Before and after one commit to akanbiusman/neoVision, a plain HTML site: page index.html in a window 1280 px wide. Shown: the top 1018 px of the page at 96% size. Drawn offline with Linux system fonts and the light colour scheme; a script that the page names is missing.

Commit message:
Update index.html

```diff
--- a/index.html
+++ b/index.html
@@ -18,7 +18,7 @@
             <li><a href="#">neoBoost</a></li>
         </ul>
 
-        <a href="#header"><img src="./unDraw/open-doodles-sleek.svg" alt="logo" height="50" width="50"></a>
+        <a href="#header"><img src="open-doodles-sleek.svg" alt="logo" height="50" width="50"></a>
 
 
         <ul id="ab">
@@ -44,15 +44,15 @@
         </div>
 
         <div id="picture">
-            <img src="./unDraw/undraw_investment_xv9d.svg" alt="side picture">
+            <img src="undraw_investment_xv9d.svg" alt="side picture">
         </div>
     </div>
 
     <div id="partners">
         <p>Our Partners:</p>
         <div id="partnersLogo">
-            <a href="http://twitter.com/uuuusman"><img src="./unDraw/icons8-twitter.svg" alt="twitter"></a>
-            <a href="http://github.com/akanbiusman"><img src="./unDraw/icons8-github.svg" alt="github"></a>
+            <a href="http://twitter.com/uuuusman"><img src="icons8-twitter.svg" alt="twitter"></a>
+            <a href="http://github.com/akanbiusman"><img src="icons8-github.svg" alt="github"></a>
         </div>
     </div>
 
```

* **What to produce**: Please repeat each entry. Keep every word the same.

* **Answer below**:
Before and after one commit to akanbiusman/neoVision, a plain HTML site: page index.html in a window 1280 px wide. Shown: the top 1018 px of the page at 96% size. Drawn offline with Linux system fonts and the light colour scheme; a script that the page names is missing.

Commit message:
Update index.html

```diff
--- a/index.html
+++ b/index.html
@@ -18,7 +18,7 @@
             <li><a href="#">neoBoost</a></li>
         </ul>
 
-        <a href="#header"><img src="./unDraw/open-doodles-sleek.svg" alt="logo" height="50" width="50"></a>
+        <a href="#header"><img src="open-doodles-sleek.svg" alt="logo" height="50" width="50"></a>
 
 
         <ul id="ab">
@@ -44,15 +44,15 @@
         </div>
 
         <div id="picture">
-            <img src="./unDraw/undraw_investment_xv9d.svg" alt="side picture">
+            <img src="undraw_investment_xv9d.svg" alt="side picture">
         </div>
     </div>
 
     <div id="partners">
         <p>Our Partners:</p>
         <div id="partnersLogo">
-            <a href="http://twitter.com/uuuusman"><img src="./unDraw/icons8-twitter.svg" alt="twitter"></a>
-            <a href="http://github.com/akanbiusman"><img src="./unDraw/icons8-github.svg" alt="github"></a>
+            <a href="http://twitter.com/uuuusman"><img src="icons8-twitter.svg" alt="twitter"></a>
+            <a href="http://github.com/akanbiusman"><img src="icons8-github.svg" alt="github"></a>
         </div>
     </div>
 
```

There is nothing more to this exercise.